My friend Russ predicted this. He told me on the night of the season opener that the Angels were a favorite (or potential) to have a shot at the World Series.
Of course I wanted to believe this because it would be fun to finally live in a place that had a professional team make it to the pinnacle of their sport.
Mostly because I've never been through that kind of experience before and I had developed a connection with the Angels since moving here in 1999.
My old office is located in a warehouse that sits right next to Angels Stadium off Orangewood Avenue. Since moving ten miles from Disneyland I have driven or walked by the home of the Angels every Monday through Friday and occasionally on Saturdays.
For lunch, or afternoon coffee break, I would walk across the stadium parking lot to a small food court off Katella. Each time trying to admire something different about the huge building the large number of high powered lamps, the round bar that sits outside the stadium, between third base and home pate on the mezzanine level, and the copper home plate that is set into the concrete in front of the main entrance.
I was even there on the morning when the new team logo and uniforms were unveiled to the public as the Disneyland marching band played on.
Getting tickets to attend any of the Fall Classic games was a joke.

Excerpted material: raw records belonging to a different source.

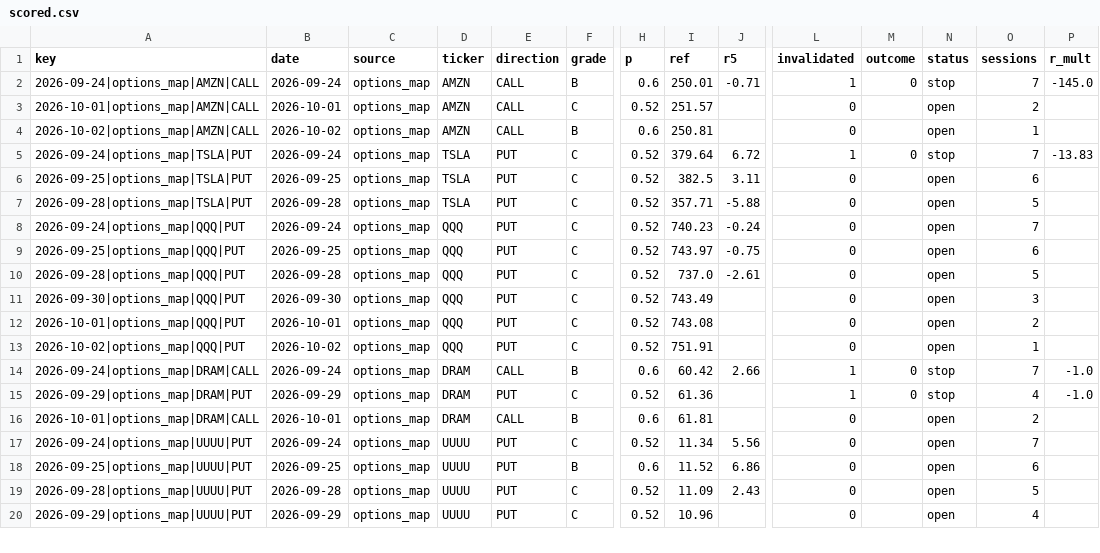
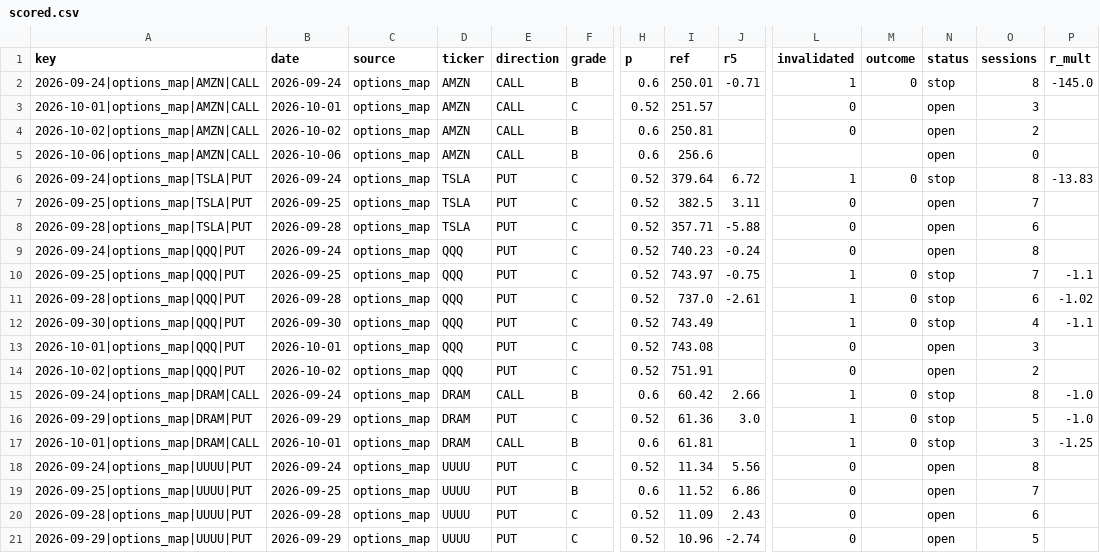
Before and after one commit to dincerorc-rgb/OptScan-1, a CSV file: state/scored.csv, drawn as a sheet; only a part is shown, gaps mark what is left out; addresses are those after the commit; rows hold the shown columns only; the diff covers the shown part only; the diff names each change by its address in the sheet, - before the commit and + after, or states it on an @@ line.

Commit message:
calib: score [skip ci]

```diff
--- a/state/scored.csv
+++ b/state/scored.csv
-O2 (sessions): 7
+O2 (sessions): 8
-O3 (sessions): 2
+O3 (sessions): 3
-O4 (sessions): 1
+O4 (sessions): 2
+row 5: 2026-10-06|options_map|AMZN|CALL | 2026-10-06 | options_map | AMZN | CALL | B | 0.6 | 256.6 |  |  |  | open | 0
-O6 (sessions): 7
+O6 (sessions): 8
-O7 (sessions): 6
+O7 (sessions): 7
-O8 (sessions): 5
+O8 (sessions): 6
-O9 (sessions): 7
+O9 (sessions): 8
-L10:L12 (invalidated): 0
+L10:L12 (invalidated): 1
-M10:M12 (outcome): (empty)
+M10:M12 (outcome): 0
-N10:N12 (status): open
+N10:N12 (status): stop
-O10 (sessions): 6
+O10 (sessions): 7
-P10 (r_mult): (empty)
+P10 (r_mult): -1.1
-O11 (sessions): 5
+O11 (sessions): 6
-P11 (r_mult): (empty)
+P11 (r_mult): -1.02
-O12 (sessions): 3
+O12 (sessions): 4
-P12 (r_mult): (empty)
+P12 (r_mult): -1.1
-O13 (sessions): 2
+O13 (sessions): 3
-O14 (sessions): 1
+O14 (sessions): 2
-O15 (sessions): 7
+O15 (sessions): 8
-J16 (r5): (empty)
+J16 (r5): 3.0
-O16 (sessions): 4
+O16 (sessions): 5
-L17 (invalidated): 0
+L17 (invalidated): 1
-M17 (outcome): (empty)
+M17 (outcome): 0
-N17 (status): open
+N17 (status): stop
-O17 (sessions): 2
+O17 (sessions): 3
-P17 (r_mult): (empty)
+P17 (r_mult): -1.25
-O18 (sessions): 7
+O18 (sessions): 8
-O19 (sessions): 6
+O19 (sessions): 7
-O20 (sessions): 5
+O20 (sessions): 6
-J21 (r5): (empty)
+J21 (r5): -2.74
-O21 (sessions): 4
+O21 (sessions): 5
```
Also changed, not shown: 11 added rows and 39 edited cells elsewhere in this file.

At $900 per ticket for nose-bleed seats I thought it was a bit too much, even for a World Series. Besides I had a pretty good view of the games armed with Tivo and the Grundig worldband radio tuned to the right AM station.
But that's ok because I live close enough to Angel's stadium that I could clearly hear the loud roar and thunder of the fireworks being launched from the ballpark in celebration of the Angel's new title as World Champions. For a guy who grew up landlocked in the middle of Alaska, that was just as cool, all in itself.